Print the listing below once more, unchanged.

◆ Entries shown ◆
----------
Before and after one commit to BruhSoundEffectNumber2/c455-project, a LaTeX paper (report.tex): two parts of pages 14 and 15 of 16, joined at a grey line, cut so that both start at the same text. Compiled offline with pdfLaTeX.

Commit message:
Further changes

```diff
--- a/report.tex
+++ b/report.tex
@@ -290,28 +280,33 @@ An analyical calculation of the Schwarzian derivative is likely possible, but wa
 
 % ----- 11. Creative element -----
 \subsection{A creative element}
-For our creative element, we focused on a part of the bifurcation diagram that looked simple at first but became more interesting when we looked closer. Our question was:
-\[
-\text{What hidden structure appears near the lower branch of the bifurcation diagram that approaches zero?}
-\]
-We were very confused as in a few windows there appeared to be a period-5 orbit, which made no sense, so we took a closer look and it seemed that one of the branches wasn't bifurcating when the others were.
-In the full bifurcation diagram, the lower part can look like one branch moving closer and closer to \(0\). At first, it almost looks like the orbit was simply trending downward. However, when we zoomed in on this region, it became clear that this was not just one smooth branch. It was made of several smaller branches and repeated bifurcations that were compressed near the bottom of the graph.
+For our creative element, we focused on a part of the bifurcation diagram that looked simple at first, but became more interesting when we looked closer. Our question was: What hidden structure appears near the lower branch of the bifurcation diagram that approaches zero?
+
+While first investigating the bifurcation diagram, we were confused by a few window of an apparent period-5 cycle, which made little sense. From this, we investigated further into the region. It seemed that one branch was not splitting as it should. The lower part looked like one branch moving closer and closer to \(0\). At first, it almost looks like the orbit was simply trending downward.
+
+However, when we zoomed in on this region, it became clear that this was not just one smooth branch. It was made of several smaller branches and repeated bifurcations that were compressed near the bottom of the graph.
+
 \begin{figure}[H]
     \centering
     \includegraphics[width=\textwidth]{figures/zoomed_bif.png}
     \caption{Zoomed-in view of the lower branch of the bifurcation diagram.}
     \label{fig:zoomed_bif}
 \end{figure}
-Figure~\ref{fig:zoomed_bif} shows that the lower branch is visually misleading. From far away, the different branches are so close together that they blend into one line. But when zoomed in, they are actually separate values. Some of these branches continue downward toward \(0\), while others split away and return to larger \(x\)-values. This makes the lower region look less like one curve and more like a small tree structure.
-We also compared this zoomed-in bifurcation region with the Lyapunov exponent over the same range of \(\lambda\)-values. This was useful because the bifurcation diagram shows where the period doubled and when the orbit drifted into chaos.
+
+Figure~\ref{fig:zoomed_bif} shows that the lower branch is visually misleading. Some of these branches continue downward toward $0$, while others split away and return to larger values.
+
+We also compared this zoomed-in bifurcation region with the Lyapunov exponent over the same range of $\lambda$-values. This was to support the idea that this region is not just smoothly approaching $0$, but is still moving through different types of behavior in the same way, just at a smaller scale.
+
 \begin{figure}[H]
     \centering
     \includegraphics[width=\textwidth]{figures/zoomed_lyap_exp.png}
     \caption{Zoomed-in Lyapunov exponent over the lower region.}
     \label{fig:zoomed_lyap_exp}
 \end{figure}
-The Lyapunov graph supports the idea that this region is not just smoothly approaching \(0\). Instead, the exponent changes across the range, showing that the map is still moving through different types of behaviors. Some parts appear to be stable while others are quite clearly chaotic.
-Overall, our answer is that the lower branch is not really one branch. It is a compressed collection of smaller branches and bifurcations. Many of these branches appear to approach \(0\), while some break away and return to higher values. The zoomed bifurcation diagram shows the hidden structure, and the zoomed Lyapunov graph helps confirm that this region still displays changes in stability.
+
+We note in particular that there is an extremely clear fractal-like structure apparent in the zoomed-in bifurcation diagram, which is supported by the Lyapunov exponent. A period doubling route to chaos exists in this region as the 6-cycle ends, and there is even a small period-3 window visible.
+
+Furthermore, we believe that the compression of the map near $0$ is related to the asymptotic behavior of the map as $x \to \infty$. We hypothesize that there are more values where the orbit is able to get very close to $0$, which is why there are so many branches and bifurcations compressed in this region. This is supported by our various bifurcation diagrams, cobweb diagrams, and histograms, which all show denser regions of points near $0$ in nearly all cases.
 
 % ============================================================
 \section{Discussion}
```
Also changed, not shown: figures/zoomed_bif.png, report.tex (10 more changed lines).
----------
◆ Result for this exercise ◆
Before and after one commit to BruhSoundEffectNumber2/c455-project, a LaTeX paper (report.tex): two parts of pages 14 and 15 of 16, joined at a grey line, cut so that both start at the same text. Compiled offline with pdfLaTeX.

Commit message:
Further changes

```diff
--- a/report.tex
+++ b/report.tex
@@ -290,28 +280,33 @@ An analyical calculation of the Schwarzian derivative is likely possible, but wa
 
 % ----- 11. Creative element -----
 \subsection{A creative element}
-For our creative element, we focused on a part of the bifurcation diagram that looked simple at first but became more interesting when we looked closer. Our question was:
-\[
-\text{What hidden structure appears near the lower branch of the bifurcation diagram that approaches zero?}
-\]
-We were very confused as in a few windows there appeared to be a period-5 orbit, which made no sense, so we took a closer look and it seemed that one of the branches wasn't bifurcating when the others were.
-In the full bifurcation diagram, the lower part can look like one branch moving closer and closer to \(0\). At first, it almost looks like the orbit was simply trending downward. However, when we zoomed in on this region, it became clear that this was not just one smooth branch. It was made of several smaller branches and repeated bifurcations that were compressed near the bottom of the graph.
+For our creative element, we focused on a part of the bifurcation diagram that looked simple at first, but became more interesting when we looked closer. Our question was: What hidden structure appears near the lower branch of the bifurcation diagram that approaches zero?
+
+While first investigating the bifurcation diagram, we were confused by a few window of an apparent period-5 cycle, which made little sense. From this, we investigated further into the region. It seemed that one branch was not splitting as it should. The lower part looked like one branch moving closer and closer to \(0\). At first, it almost looks like the orbit was simply trending downward.
+
+However, when we zoomed in on this region, it became clear that this was not just one smooth branch. It was made of several smaller branches and repeated bifurcations that were compressed near the bottom of the graph.
+
 \begin{figure}[H]
     \centering
     \includegraphics[width=\textwidth]{figures/zoomed_bif.png}
     \caption{Zoomed-in view of the lower branch of the bifurcation diagram.}
     \label{fig:zoomed_bif}
 \end{figure}
-Figure~\ref{fig:zoomed_bif} shows that the lower branch is visually misleading. From far away, the different branches are so close together that they blend into one line. But when zoomed in, they are actually separate values. Some of these branches continue downward toward \(0\), while others split away and return to larger \(x\)-values. This makes the lower region look less like one curve and more like a small tree structure.
-We also compared this zoomed-in bifurcation region with the Lyapunov exponent over the same range of \(\lambda\)-values. This was useful because the bifurcation diagram shows where the period doubled and when the orbit drifted into chaos.
+
+Figure~\ref{fig:zoomed_bif} shows that the lower branch is visually misleading. Some of these branches continue downward toward $0$, while others split away and return to larger values.
+
+We also compared this zoomed-in bifurcation region with the Lyapunov exponent over the same range of $\lambda$-values. This was to support the idea that this region is not just smoothly approaching $0$, but is still moving through different types of behavior in the same way, just at a smaller scale.
+
 \begin{figure}[H]
     \centering
     \includegraphics[width=\textwidth]{figures/zoomed_lyap_exp.png}
     \caption{Zoomed-in Lyapunov exponent over the lower region.}
     \label{fig:zoomed_lyap_exp}
 \end{figure}
-The Lyapunov graph supports the idea that this region is not just smoothly approaching \(0\). Instead, the exponent changes across the range, showing that the map is still moving through different types of behaviors. Some parts appear to be stable while others are quite clearly chaotic.
-Overall, our answer is that the lower branch is not really one branch. It is a compressed collection of smaller branches and bifurcations. Many of these branches appear to approach \(0\), while some break away and return to higher values. The zoomed bifurcation diagram shows the hidden structure, and the zoomed Lyapunov graph helps confirm that this region still displays changes in stability.
+
+We note in particular that there is an extremely clear fractal-like structure apparent in the zoomed-in bifurcation diagram, which is supported by the Lyapunov exponent. A period doubling route to chaos exists in this region as the 6-cycle ends, and there is even a small period-3 window visible.
+
+Furthermore, we believe that the compression of the map near $0$ is related to the asymptotic behavior of the map as $x \to \infty$. We hypothesize that there are more values where the orbit is able to get very close to $0$, which is why there are so many branches and bifurcations compressed in this region. This is supported by our various bifurcation diagrams, cobweb diagrams, and histograms, which all show denser regions of points near $0$ in nearly all cases.
 
 % ============================================================
 \section{Discussion}
```
Also changed, not shown: figures/zoomed_bif.png, report.tex (10 more changed lines).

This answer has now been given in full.